## What this task involves
If a record holds a picture, please leave the picture out and copy the rest of the record exactly.

________________

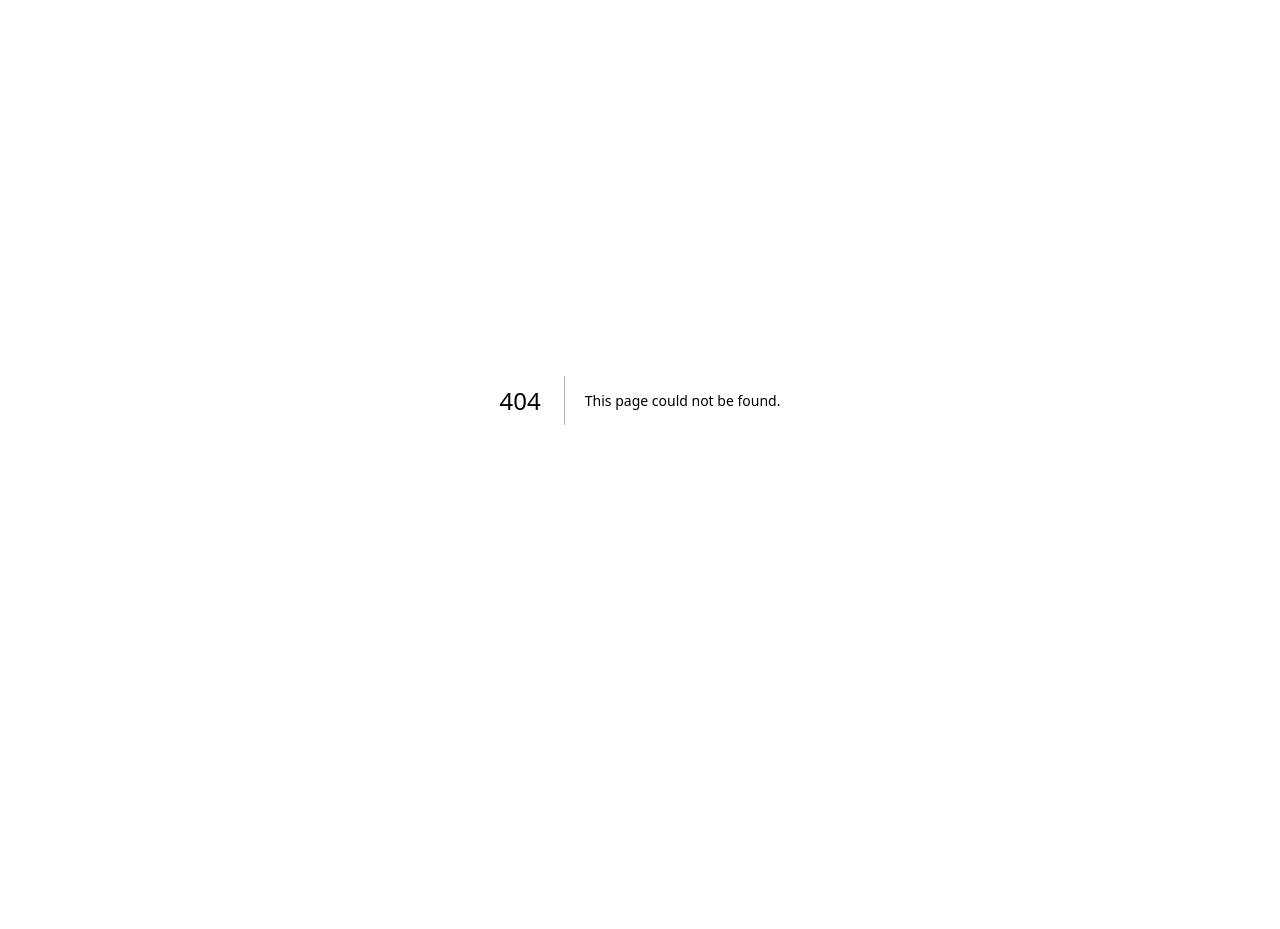
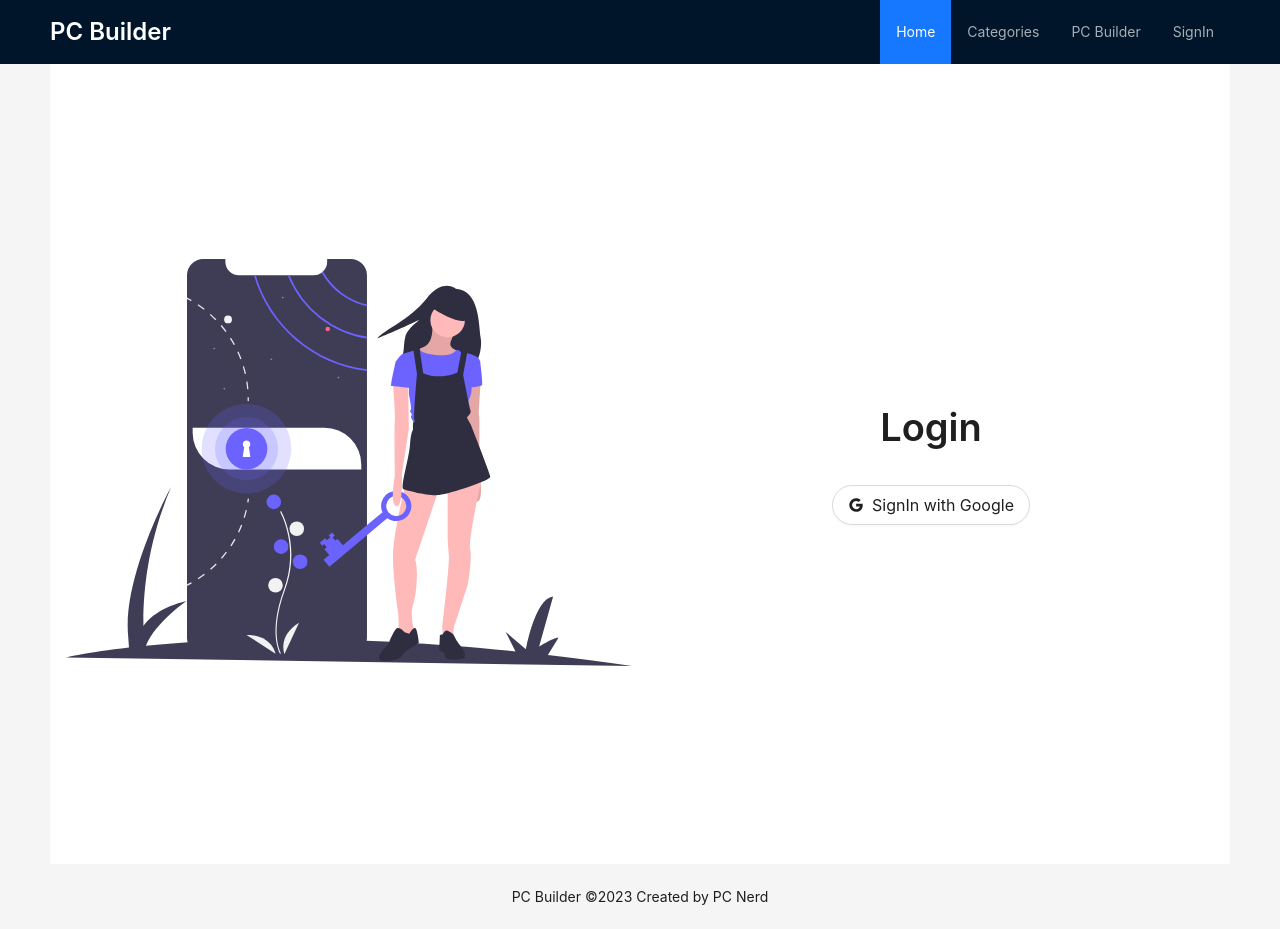
Before and after one commit to pallabbarman/pc-builder, a Next.js app: page /signin in a window 1280 px wide. Before the commit this address had no page. Before the commit the page ends 800 px from the top, so only its background shows below. Built offline with nearby package versions, Linux system fonts and the light colour scheme.

Commit message:
login page added

```diff
--- a/src/layouts/Navbar.tsx
+++ b/src/layouts/Navbar.tsx
@@ -1,20 +1,53 @@
 import type { MenuProps } from 'antd';
 import { Menu } from 'antd';
 import Link from 'next/link';
+import { useState } from 'react';
 
 const items: MenuProps['items'] = [
     {
-        label: <Link href="/">CPU / Processor</Link>,
-        key: 'cpu',
+        label: <Link href="/">Home</Link>,
+        key: 'home',
     },
     {
-        label: <Link href="/">Motherboard</Link>,
-        key: 'motherboard',
+        label: 'Categories',
+        key: 'categories',
+        children: [
+            {
+                label: <Link href="/">CPU / Processor</Link>,
+                key: 'cpu',
+            },
+            {
+                label: <Link href="/">Motherboard</Link>,
+                key: 'motherboard',
+            },
+        ],
+    },
+    {
+        label: <Link href="/">PC Builder</Link>,
+        key: 'pc-builder',
+    },
+    {
+        label: <Link href="/signin">SignIn</Link>,
+        key: 'signin',
     },
 ];
 
 const Navbar = () => {
-    return <Menu theme="dark" mode="horizontal" items={items} />;
+    const [current, setCurrent] = useState('home');
+
+    const onClick: MenuProps['onClick'] = (e) => {
+        setCurrent(e.key);
+    };
+
+    return (
+        <Menu
+            onClick={onClick}
+            selectedKeys={[current]}
+            theme="dark"
+            mode="horizontal"
+            items={items}
+        />
+    );
 };
 
 export default Navbar;
--- a/src/layouts/RootLayout.tsx
+++ b/src/layouts/RootLayout.tsx
@@ -1,9 +1,11 @@
-import { Layout, Typography, theme } from 'antd';
+import { Grid, Layout, Typography, theme } from 'antd';
+import Link from 'next/link';
 import { ReactNode } from 'react';
 import Navbar from './Navbar';
 
 const { Header, Content, Footer } = Layout;
 const { Title } = Typography;
+const { useBreakpoint } = Grid;
 
 interface RootLayoutProps {
     children: ReactNode;
@@ -14,6 +16,8 @@ const RootLayout = ({ children }: RootLayoutProps) => {
         token: { colorBgContainer },
     } = theme.useToken();
 
+    const { lg } = useBreakpoint();
+
     return (
         <Layout className="layout">
             <Header
@@ -23,10 +27,12 @@ const RootLayout = ({ children }: RootLayoutProps) => {
                     justifyContent: 'space-between',
                 }}
             >
-                <Title level={3} style={{ color: 'white', margin: 0 }}>
-                    PC Builder
-                </Title>
-                <Navbar />
+                <Link href="/">
+                    <Title level={3} style={{ color: 'white', margin: 0 }}>
+                        PC Builder
+                    </Title>
+                </Link>
+                {lg && <Navbar />}
             </Header>
             <Content style={{ padding: '0 50px' }}>
                 <div
--- /dev/null
+++ b/src/pages/signin.tsx
@@ -0,0 +1,54 @@
+import RootLayout from '@/layouts/RootLayout';
+import { GoogleOutlined } from '@ant-design/icons';
+import { Button, Col, Row, Typography } from 'antd';
+import Image from 'next/image';
+import type { ReactElement } from 'react';
+
+const { Title } = Typography;
+
+const SignIn = () => {
+    return (
+        <Row
+            gutter={[16, 16]}
+            style={{
+                minHeight: '100vh',
+                alignItems: 'center',
+                justifyContent: 'center',
+                padding: '1rem',
+            }}
+        >
+            <Col md={{ span: 24 }} lg={{ span: 12 }}>
+                <Image
+                    src="/login.svg"
+                    alt="login"
+                    width={100}
+                    height={100}
+                    layout="responsive"
+                />
+            </Col>
+            <Col md={{ span: 24 }} lg={{ span: 12 }}>
+                <Row
+                    justify={'center'}
+                    align={'middle'}
+                    style={{ flexDirection: 'column' }}
+                    gutter={[32, 16]}
+                >
+                    <Col>
+                        <Title level={1}>Login</Title>
+                    </Col>
+                    <Col>
+                        <Button shape="round" size="large">
+                            <GoogleOutlined /> SignIn with Google
+                        </Button>
+                    </Col>
+                </Row>
+            </Col>
+        </Row>
+    );
+};
+
+SignIn.getLayout = function getLayout(page: ReactElement) {
+    return <RootLayout>{page}</RootLayout>;
+};
+
+export default SignIn;
```
Also changed, not shown: public/login.svg (added).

________________

## Exercise result
Before and after one commit to pallabbarman/pc-builder, a Next.js app: page /signin in a window 1280 px wide. Before the commit this address had no page. Before the commit the page ends 800 px from the top, so only its background shows below. Built offline with nearby package versions, Linux system fonts and the light colour scheme.

Commit message:
login page added

```diff
--- a/src/layouts/Navbar.tsx
+++ b/src/layouts/Navbar.tsx
@@ -1,20 +1,53 @@
 import type { MenuProps } from 'antd';
 import { Menu } from 'antd';
 import Link from 'next/link';
+import { useState } from 'react';
 
 const items: MenuProps['items'] = [
     {
-        label: <Link href="/">CPU / Processor</Link>,
-        key: 'cpu',
+        label: <Link href="/">Home</Link>,
+        key: 'home',
     },
     {
-        label: <Link href="/">Motherboard</Link>,
-        key: 'motherboard',
+        label: 'Categories',
+        key: 'categories',
+        children: [
+            {
+                label: <Link href="/">CPU / Processor</Link>,
+                key: 'cpu',
+            },
+            {
+                label: <Link href="/">Motherboard</Link>,
+                key: 'motherboard',
+            },
+        ],
+    },
+    {
+        label: <Link href="/">PC Builder</Link>,
+        key: 'pc-builder',
+    },
+    {
+        label: <Link href="/signin">SignIn</Link>,
+        key: 'signin',
     },
 ];
 
 const Navbar = () => {
-    return <Menu theme="dark" mode="horizontal" items={items} />;
+    const [current, setCurrent] = useState('home');
+
+    const onClick: MenuProps['onClick'] = (e) => {
+        setCurrent(e.key);
+    };
+
+    return (
+        <Menu
+            onClick={onClick}
+            selectedKeys={[current]}
+            theme="dark"
+            mode="horizontal"
+            items={items}
+        />
+    );
 };
 
 export default Navbar;
--- a/src/layouts/RootLayout.tsx
+++ b/src/layouts/RootLayout.tsx
@@ -1,9 +1,11 @@
-import { Layout, Typography, theme } from 'antd';
+import { Grid, Layout, Typography, theme } from 'antd';
+import Link from 'next/link';
 import { ReactNode } from 'react';
 import Navbar from './Navbar';
 
 const { Header, Content, Footer } = Layout;
 const { Title } = Typography;
+const { useBreakpoint } = Grid;
 
 interface RootLayoutProps {
     children: ReactNode;
@@ -14,6 +16,8 @@ const RootLayout = ({ children }: RootLayoutProps) => {
         token: { colorBgContainer },
     } = theme.useToken();
 
+    const { lg } = useBreakpoint();
+
     return (
         <Layout className="layout">
             <Header
@@ -23,10 +27,12 @@ const RootLayout = ({ children }: RootLayoutProps) => {
                     justifyContent: 'space-between',
                 }}
             >
-                <Title level={3} style={{ color: 'white', margin: 0 }}>
-                    PC Builder
-                </Title>
-                <Navbar />
+                <Link href="/">
+                    <Title level={3} style={{ color: 'white', margin: 0 }}>
+                        PC Builder
+                    </Title>
+                </Link>
+                {lg && <Navbar />}
             </Header>
             <Content style={{ padding: '0 50px' }}>
                 <div
--- /dev/null
+++ b/src/pages/signin.tsx
@@ -0,0 +1,54 @@
+import RootLayout from '@/layouts/RootLayout';
+import { GoogleOutlined } from '@ant-design/icons';
+import { Button, Col, Row, Typography } from 'antd';
+import Image from 'next/image';
+import type { ReactElement } from 'react';
+
+const { Title } = Typography;
+
+const SignIn = () => {
+    return (
+        <Row
+            gutter={[16, 16]}
+            style={{
+                minHeight: '100vh',
+                alignItems: 'center',
+                justifyContent: 'center',
+                padding: '1rem',
+            }}
+        >
+            <Col md={{ span: 24 }} lg={{ span: 12 }}>
+                <Image
+                    src="/login.svg"
+                    alt="login"
+                    width={100}
+                    height={100}
+                    layout="responsive"
+                />
+            </Col>
+            <Col md={{ span: 24 }} lg={{ span: 12 }}>
+                <Row
+                    justify={'center'}
+                    align={'middle'}
+                    style={{ flexDirection: 'column' }}
+                    gutter={[32, 16]}
+                >
+                    <Col>
+                        <Title level={1}>Login</Title>
+                    </Col>
+                    <Col>
+                        <Button shape="round" size="large">
+                            <GoogleOutlined /> SignIn with Google
+                        </Button>
+                    </Col>
+                </Row>
+            </Col>
+        </Row>
+    );
+};
+
+SignIn.getLayout = function getLayout(page: ReactElement) {
+    return <RootLayout>{page}</RootLayout>;
+};
+
+export default SignIn;
```
Also changed, not shown: public/login.svg (added).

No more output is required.